We can't go into great detail here. Just be aware that if a client both reads and writes the internal state of the remote object, then two or more clients have the potential to interfere with each other. To avoid this, we recommend a straightforward solution using an asynchronization mechanism such as a Mutex. (Refer to Chapter 13, "Threads in Ruby," for more on threads and synchronization issues.)
Let's look at security at least a little. After all, you may not want just any old client to connect to your server. You can't prevent clients from trying, but you can prevent their succeeding.
Distributed Ruby has the concept of an access control list or ACL (often pronounced to rhyme with "crackle"). These are simply lists of clients (or categories of clients) that are specifically allowed (or not allowed) to connect.
Here is an example. We use the ACL class to create a new ACL, passing in one or two parameters.
The second (optional) parameter to ACL.new answers the question, "Do we deny all clients except certain ones, or allow all clients except certain ones?" The default is DENY_ALLOW, represented by a 0; ALLOW_DENY is represented by a 1.

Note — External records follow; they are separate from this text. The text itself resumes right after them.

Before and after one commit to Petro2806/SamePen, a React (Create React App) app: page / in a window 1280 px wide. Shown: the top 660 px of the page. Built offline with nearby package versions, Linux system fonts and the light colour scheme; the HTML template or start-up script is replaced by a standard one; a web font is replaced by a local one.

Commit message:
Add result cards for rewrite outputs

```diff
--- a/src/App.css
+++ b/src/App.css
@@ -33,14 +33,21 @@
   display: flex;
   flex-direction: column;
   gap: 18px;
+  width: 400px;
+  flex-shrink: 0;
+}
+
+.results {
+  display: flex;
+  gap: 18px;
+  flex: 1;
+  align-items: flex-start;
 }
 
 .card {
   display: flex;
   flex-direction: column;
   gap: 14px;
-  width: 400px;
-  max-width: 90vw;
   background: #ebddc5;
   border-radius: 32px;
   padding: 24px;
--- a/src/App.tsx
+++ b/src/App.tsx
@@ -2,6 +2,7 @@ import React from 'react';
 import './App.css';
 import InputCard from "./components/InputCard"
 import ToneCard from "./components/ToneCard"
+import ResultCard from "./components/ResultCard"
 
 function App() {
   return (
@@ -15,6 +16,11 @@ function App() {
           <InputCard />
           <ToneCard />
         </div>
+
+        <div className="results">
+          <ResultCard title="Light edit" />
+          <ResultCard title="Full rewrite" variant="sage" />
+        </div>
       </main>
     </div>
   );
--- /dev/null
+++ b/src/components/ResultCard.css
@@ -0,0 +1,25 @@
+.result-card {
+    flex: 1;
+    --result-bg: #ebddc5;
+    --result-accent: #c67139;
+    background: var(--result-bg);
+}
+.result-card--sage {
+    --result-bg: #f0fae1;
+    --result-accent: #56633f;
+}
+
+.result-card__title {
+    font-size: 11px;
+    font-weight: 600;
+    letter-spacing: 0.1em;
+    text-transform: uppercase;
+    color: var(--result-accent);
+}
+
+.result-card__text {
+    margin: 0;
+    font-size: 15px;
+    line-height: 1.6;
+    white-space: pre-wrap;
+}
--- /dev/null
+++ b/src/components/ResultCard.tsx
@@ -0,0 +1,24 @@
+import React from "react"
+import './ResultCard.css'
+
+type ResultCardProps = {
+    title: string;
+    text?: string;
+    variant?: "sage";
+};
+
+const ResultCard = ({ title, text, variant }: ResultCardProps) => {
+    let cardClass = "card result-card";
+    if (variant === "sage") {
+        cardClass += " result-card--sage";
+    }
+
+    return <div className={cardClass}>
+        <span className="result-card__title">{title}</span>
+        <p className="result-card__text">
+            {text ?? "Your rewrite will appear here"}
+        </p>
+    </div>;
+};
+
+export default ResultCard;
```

The first parameter for ACL.new is simply an array of strings; these strings are taken in pairs, where the first in the pair is "deny" or "allow", and the second represents a client or category of clients (by name or address). The following is an example:
require "drb/acl" acl = ACL.new( %w[ deny all allow 192.168.0.* allow 126.96.36.199 allow localhost] )
The first entry deny all is arguably redundant, but it does make the meaning more explicit.
Now how do we use an ACL? The install_acl method will put an ACL into effect for us. Note that this has to be done before the call to the start_service method, or it will have no effect.
# Continuing the above example... DRb.install_acl(acl) DRb.start_service(nil, some_object) # ...
When the service then starts, any unauthorized client connection will result in a RuntimeError being thrown by the server.
There is somewhat more to drb than we cover here. But this is enough for a good overview. In the next section, we'll look at a simple drb server and client that are almost real-world code. We'll also look at Rinda and Ring before we close the chapter.